Painters knew it long ago: keeping the subject near the light from a (north-facing*) window is the sweetest, most flattering kind of illumination. By why should this be so? One reason is the fact that the sun travels from a point low on the south horizon in winter solstice until the summer solstice, where it reaches high above the south horizon, but always shines onto the northern sky. So a north-facing window has little or no sun directly admitted. Instead the light from the north window comes reflected from the blue dome of sky. It is indirect, diffused, and cooler in color wavelength when contrasted to the window light from the non-north windows.
But there is another reason for the magical quality of window-sourced light. Looking at the two pictures, above, the sunlight and the lens direction is very similar, taken within 5 minutes of each other. And yet the light falling on the shower curtain is so delicate and finely graduated as it grows weaker in proportion to the distance from the window source. But the outdoor photo is filled with an equally spread field of light that seems much less remarkable. In other words, when the sunlight is transformed through the window panes to act like a point source of light, then the directionality and strength is smoothly translated onto the subject. But when flooded with the same sun’s light outdoors, directionality is multi-sided and the strength of the light does not vary, thus producing less pronounced presence or awareness of defined light of a finite and particular quality.

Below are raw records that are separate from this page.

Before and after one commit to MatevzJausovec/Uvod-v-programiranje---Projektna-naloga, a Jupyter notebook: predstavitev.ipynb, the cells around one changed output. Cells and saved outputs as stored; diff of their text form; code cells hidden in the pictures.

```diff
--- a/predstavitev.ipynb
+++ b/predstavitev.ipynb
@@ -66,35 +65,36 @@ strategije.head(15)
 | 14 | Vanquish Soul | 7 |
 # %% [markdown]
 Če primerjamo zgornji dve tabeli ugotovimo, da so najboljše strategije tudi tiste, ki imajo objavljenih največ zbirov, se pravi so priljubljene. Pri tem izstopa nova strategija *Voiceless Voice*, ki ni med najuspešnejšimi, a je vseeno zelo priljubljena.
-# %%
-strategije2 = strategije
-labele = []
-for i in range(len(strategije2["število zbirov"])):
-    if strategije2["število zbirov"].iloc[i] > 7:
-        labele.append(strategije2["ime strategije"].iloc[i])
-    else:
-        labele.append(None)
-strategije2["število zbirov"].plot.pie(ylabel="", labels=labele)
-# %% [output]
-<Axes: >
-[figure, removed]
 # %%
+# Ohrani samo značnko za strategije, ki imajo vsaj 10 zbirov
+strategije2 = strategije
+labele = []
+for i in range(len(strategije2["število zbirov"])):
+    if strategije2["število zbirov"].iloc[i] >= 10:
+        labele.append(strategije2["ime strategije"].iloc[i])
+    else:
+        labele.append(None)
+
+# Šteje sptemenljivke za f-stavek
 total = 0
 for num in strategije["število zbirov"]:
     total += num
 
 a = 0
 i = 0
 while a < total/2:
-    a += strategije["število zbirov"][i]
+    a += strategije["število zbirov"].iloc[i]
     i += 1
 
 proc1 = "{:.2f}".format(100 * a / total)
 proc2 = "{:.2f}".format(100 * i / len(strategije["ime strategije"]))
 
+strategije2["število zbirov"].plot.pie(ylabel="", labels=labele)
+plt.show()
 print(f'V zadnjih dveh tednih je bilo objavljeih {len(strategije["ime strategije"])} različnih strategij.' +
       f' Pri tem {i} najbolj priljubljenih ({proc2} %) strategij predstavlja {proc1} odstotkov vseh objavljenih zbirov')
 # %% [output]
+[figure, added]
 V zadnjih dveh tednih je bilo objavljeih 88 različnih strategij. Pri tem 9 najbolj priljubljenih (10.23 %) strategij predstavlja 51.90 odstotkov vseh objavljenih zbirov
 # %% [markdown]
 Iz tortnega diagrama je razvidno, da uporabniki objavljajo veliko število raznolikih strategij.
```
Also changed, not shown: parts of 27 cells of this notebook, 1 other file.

Perhaps something similar is at play in the world of ideas, reflection, and deduction. Here, too, perhaps the sweetest light is one that is funneled through a frame to act like a single source, instead of an all-surrounding sameness. In this way the degrees of brightness can be sensed with deliberate purpose and meaning, rather than to face a uniform brightness over all surfaces, no matter the distance from that source of light. For example, an idea that is illuminated with the same light as all other subjects will not stand out with clear definition. And by shining a point-source of light on the idea, each facet stands out from the others more clearly. In other words, in the same way that window borne sunlight is often superior to the same light from the sun encountered outdoors in the open air, so too of thoughts and ideas that can be shown in best light by giving them the equivalent to window-lighting, something that is directional and with distance away from the light that corresponds with weaker light, thus adding to the perception of surface, depth, and dimensionality.
Even without drawing a figurative parallel between seeing and thinking, though, the beauty of the window-sourced light can be enjoyed in strictly visual terms alone. It benefits not only artists, but also lookers who see only with their eyes, unaided by lens or drawing instruments.
*Privileging the north-facing windows presumes the northern hemisphere. Standing in the opposite hemisphere the privileged light would be reversed: southern hemisphere and south-facing windows.